Reproduced with the permission of the photographer
I have no idea what this is. I have no idea what this means. I have no idea what Palnitska would like us to see. I don't care, I simply find it irresistible to explore images like this. Abstracts do not appeal to everyone, so this may or may not be your cup of tea. But if you do enjoy abstracts, I can tell you that the world becomes a much more interesting and entertaining place. That alone might be reason to cultivate an appreciation for them.
When I talk with people who don't connect with abstract photography (or art), I find their complaint often boils down to either the lack of meaning or the issue of relevance. What does it say? Why should I care? Powerfully emasculating questions, true, but I'm not sure they help much.

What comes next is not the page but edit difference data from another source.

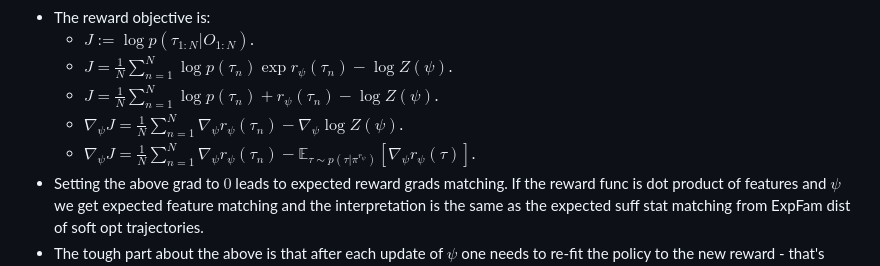
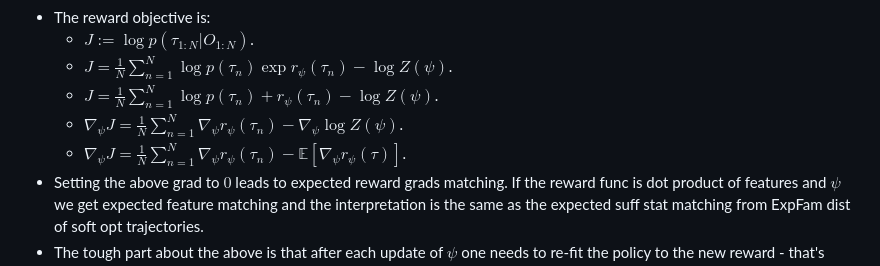
Before and after one commit to mariovas3/irl-on-graphs, a Markdown page: README.md, the part around the change. Drawn GitHub-style.

Commit message:
try fix equation again

```diff
--- a/README.md
+++ b/README.md
@@ -29,7 +29,7 @@
     * $J=\frac{1}{N}\sum_{n=1}^N\log p(\tau_n)\exp r_{\psi}(\tau_n) - \log Z(\psi)$.
     * $J = \frac{1}{N}\sum_{n=1}^{N} \log p(\tau_n) + r_{\psi}(\tau_n) - \log Z(\psi)$.
     * $\nabla_{\psi}J=\frac{1}{N}\sum_{n=1}^N\nabla_{\psi}r_{\psi}(\tau_n) - \nabla_{\psi}\log Z(\psi)$.
-    * $\nabla_{\psi}J=\frac{1}{N}\sum_{n=1}^N\nabla_{\psi}r_{\psi}(\tau_n) - \mathbb{E}_{\tau\sim p(\tau|\pi^{r_{\psi}})}[\nabla_{\psi}r_{\psi}(\tau)]$.
+    * $\nabla_{\psi}J=\frac{1}{N}\sum_{n=1}^N\nabla_{\psi}r_{\psi}(\tau_n) - \mathbb{E}[\nabla_{\psi}r_{\psi}(\tau)]$.
     <!-- * $\nabla_{\psi}J=\frac{1}{N}\sum_{n=1}^N\nabla_{\psi}r_{\psi}(\tau_n) -\mathbb{E}_{\tau\sim \pi^{r_{\psi}}}[\nabla_{\psi}r_{\psi}(\tau)]$. -->
 * Setting the above grad to $0$ leads to expected reward grads matching. If the reward func is dot product of features and $\psi$ we get expected feature matching and the interpretation is the same as the expected suff stat matching from ExpFam dist of soft opt trajectories.
 * The tough part about the above is that after each update of $\psi$ one needs to re-fit the policy to the new reward - that's expensive.
```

Few people would complain that, say, clouds are aesthetically boring. But, what does a cloud say? Nothing. It just floats along while we look at it and enjoy it's playful shape, reflective qualities, movement, or even project on it our human emotions. Similarly, a photograph of some distant mountain may appeal to our aesthetic senses, but what does it have to do with our life? Mountains don't intend to make aesthetic statements but we project onto them our aesthetic enjoyment anyway.
I tend to think that better questions are not What does it say? but rather What do you see? And, not Why should I care? but rather What do you think/feel?
Abstracts require a bit more from us as viewers, not the least of which is to allow ourselves to become engaged with them. They do so because they are less about the world and more about ourselves. They imply questions we must ask that are absent from mere declarative images. So, what do you see? What does this image of Palnitska's make you think/feel? These are far more important that what it is or why she photographed it.
Tatiana Palnitska is featured in this LensWork Alumni Spotlight.